Plants native to Indiana have adapted and evolved to local growing conditions and are best suited for the soil and weather in our area. They require less fertilizer, fewer pesticides, and less water than non-native plants. Native plants also keep soil in place. Their long roots hold securely throughout the seasons including periods of flood and drought. Many non-natives aren’t as deeply rooted. Native plants also grow in a symbiotic relationship, meaning they keep each other in check, ensuring that each species will be available when needed. Non-natives can become invasive, over-crowding native plants. Some crowd out all natives and leave the soil below them bare and exposed to erosion.
Native plants and flowers also provide natural food and shelter for wildlife. Natives are attractive additions to the yard. The flowering plants add color at varying times of the season, and grasses form edging, dividers and barriers. Their growth patterns and nutritional content fill the needs of native wildlife.

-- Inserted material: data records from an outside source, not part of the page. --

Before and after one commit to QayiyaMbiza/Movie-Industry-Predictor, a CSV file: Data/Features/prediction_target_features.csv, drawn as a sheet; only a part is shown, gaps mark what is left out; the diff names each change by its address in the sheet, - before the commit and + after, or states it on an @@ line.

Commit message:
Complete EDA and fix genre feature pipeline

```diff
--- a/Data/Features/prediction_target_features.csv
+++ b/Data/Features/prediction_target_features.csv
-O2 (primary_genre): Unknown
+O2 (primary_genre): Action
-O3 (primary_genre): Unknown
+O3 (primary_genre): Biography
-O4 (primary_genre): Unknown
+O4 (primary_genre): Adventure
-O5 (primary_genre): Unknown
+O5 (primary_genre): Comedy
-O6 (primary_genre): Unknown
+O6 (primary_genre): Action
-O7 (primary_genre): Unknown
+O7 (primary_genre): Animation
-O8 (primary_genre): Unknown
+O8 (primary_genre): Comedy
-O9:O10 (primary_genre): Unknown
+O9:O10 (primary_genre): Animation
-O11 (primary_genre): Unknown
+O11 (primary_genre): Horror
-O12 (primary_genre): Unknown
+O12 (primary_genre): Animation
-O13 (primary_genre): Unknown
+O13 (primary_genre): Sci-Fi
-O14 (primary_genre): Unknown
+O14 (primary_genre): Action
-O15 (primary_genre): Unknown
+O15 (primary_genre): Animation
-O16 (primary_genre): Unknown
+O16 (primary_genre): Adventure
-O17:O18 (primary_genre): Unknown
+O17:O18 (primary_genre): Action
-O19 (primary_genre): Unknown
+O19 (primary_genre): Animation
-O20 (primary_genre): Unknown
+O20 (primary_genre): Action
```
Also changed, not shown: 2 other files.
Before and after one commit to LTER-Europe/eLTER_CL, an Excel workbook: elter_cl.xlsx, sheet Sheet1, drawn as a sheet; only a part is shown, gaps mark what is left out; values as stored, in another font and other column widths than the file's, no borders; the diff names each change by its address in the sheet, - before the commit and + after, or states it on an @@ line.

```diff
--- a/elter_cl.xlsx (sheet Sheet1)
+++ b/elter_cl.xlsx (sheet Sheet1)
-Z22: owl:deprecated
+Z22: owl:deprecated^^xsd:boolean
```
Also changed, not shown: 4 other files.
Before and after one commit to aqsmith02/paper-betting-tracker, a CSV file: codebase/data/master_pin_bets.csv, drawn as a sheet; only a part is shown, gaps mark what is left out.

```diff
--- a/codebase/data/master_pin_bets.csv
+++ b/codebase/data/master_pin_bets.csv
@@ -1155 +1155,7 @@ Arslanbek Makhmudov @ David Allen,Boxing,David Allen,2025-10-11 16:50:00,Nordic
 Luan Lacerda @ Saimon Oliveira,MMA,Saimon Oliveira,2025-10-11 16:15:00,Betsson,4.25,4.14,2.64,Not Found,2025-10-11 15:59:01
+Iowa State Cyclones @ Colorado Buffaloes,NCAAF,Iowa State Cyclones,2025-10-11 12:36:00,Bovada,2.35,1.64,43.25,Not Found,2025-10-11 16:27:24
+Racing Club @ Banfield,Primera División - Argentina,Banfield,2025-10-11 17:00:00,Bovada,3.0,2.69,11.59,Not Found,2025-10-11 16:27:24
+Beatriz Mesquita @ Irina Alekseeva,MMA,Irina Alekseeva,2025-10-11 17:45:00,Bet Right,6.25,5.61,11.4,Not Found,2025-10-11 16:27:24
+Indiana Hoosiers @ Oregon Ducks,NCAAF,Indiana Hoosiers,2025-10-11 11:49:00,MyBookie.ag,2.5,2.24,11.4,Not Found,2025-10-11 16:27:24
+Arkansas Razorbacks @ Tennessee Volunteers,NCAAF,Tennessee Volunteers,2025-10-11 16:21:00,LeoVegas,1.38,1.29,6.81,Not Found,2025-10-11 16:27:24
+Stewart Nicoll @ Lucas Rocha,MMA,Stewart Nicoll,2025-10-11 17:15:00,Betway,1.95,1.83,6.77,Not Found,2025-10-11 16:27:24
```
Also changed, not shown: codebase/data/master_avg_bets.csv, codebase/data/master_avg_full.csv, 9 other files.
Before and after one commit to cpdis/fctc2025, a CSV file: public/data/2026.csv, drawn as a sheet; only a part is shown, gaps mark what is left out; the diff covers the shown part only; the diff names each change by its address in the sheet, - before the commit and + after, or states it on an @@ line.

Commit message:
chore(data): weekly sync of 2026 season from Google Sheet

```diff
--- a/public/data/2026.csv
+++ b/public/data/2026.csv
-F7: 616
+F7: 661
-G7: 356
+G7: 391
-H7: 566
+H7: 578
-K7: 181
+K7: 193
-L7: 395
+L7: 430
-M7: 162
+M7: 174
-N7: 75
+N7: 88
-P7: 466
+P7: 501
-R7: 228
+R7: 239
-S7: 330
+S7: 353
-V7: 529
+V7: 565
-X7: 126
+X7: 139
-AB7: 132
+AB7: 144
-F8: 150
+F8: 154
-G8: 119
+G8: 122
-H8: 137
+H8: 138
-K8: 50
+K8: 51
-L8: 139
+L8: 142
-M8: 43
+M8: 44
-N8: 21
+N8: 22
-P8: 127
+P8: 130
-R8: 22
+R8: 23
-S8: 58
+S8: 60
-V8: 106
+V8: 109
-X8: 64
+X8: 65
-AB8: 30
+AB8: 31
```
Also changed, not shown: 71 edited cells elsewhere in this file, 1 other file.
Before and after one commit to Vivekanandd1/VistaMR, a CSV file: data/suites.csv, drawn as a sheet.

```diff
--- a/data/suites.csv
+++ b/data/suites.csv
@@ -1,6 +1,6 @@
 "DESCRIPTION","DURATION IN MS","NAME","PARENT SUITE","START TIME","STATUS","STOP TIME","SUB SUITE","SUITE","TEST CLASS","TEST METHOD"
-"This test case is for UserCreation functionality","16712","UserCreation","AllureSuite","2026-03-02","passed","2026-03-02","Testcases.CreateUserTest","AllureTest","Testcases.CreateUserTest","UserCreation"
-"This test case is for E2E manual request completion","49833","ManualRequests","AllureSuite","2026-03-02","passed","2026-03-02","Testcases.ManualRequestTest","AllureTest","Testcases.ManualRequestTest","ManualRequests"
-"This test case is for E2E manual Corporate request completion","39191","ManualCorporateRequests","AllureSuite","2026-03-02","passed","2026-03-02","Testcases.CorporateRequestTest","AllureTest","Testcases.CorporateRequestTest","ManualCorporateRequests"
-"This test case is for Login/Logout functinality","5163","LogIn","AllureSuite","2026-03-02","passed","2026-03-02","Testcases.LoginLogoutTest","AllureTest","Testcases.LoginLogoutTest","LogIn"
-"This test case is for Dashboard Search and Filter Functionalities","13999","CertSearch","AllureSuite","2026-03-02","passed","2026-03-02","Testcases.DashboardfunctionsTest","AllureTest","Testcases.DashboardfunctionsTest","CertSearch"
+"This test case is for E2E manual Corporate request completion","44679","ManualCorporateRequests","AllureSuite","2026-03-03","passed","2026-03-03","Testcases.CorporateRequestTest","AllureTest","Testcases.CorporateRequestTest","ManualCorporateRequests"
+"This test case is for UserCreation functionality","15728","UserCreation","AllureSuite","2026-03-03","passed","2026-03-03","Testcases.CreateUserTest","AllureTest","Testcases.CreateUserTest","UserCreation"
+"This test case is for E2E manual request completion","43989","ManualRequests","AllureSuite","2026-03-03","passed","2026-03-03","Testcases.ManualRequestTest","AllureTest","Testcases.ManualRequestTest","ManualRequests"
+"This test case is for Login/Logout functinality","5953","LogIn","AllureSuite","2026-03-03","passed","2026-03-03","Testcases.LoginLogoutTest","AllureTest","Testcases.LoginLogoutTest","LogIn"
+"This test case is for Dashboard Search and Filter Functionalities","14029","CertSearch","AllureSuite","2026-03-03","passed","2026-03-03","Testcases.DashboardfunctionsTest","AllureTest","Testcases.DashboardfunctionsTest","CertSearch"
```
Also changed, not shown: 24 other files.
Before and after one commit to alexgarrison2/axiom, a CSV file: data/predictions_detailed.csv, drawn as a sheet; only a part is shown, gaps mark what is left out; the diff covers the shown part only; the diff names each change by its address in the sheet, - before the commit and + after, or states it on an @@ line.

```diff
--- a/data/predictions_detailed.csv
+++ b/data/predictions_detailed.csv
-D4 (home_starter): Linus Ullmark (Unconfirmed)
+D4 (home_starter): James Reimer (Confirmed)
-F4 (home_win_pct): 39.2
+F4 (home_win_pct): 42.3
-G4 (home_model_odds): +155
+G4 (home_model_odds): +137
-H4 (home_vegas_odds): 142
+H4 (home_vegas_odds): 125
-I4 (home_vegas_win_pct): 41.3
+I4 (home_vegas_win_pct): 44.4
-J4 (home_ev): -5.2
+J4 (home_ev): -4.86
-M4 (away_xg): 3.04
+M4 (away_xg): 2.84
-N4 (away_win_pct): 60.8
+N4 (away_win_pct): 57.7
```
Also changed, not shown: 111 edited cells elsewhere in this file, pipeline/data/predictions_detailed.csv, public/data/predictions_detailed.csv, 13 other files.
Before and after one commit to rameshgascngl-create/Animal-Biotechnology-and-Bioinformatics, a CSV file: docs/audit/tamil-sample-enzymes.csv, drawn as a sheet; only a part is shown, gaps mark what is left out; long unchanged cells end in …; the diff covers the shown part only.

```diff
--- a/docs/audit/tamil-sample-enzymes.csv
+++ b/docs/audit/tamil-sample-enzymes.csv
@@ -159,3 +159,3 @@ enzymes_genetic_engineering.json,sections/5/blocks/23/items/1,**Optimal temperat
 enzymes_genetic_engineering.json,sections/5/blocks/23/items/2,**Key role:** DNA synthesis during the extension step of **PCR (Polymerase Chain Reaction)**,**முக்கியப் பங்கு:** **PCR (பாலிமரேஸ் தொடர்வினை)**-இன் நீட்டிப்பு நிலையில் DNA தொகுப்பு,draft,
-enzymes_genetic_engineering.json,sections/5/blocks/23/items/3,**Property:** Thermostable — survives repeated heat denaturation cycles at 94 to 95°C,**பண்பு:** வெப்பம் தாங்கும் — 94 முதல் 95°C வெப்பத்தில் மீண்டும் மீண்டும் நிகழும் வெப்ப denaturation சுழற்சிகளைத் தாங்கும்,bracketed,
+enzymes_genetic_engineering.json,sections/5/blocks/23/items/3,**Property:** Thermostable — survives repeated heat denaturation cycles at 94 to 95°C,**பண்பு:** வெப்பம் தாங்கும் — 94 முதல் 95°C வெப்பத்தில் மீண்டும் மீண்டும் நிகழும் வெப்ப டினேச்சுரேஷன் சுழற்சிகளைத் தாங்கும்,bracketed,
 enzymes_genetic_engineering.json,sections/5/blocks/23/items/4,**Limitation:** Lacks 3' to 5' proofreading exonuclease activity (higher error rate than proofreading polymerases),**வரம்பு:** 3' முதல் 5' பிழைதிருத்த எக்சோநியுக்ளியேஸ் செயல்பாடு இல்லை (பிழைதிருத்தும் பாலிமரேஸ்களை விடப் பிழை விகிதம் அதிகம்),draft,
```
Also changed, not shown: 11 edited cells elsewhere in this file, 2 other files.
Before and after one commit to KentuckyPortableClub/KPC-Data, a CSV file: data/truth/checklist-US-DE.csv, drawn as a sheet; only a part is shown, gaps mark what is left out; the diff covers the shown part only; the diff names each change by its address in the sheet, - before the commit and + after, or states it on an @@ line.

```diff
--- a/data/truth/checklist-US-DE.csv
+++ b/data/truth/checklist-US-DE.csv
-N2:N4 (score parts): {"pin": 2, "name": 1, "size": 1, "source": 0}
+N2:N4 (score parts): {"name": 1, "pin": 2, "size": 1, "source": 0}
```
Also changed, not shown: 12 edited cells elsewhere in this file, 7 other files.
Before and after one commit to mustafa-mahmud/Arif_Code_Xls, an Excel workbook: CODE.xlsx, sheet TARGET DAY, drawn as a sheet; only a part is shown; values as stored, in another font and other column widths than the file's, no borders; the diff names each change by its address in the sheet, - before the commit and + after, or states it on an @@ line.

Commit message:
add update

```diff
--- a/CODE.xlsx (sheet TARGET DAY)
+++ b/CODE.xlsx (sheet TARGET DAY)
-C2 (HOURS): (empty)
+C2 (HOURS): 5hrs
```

Non-native plants produce attractive blooms and green leaves, but do not provide the nutrients needed by Indiana’s wild creatures.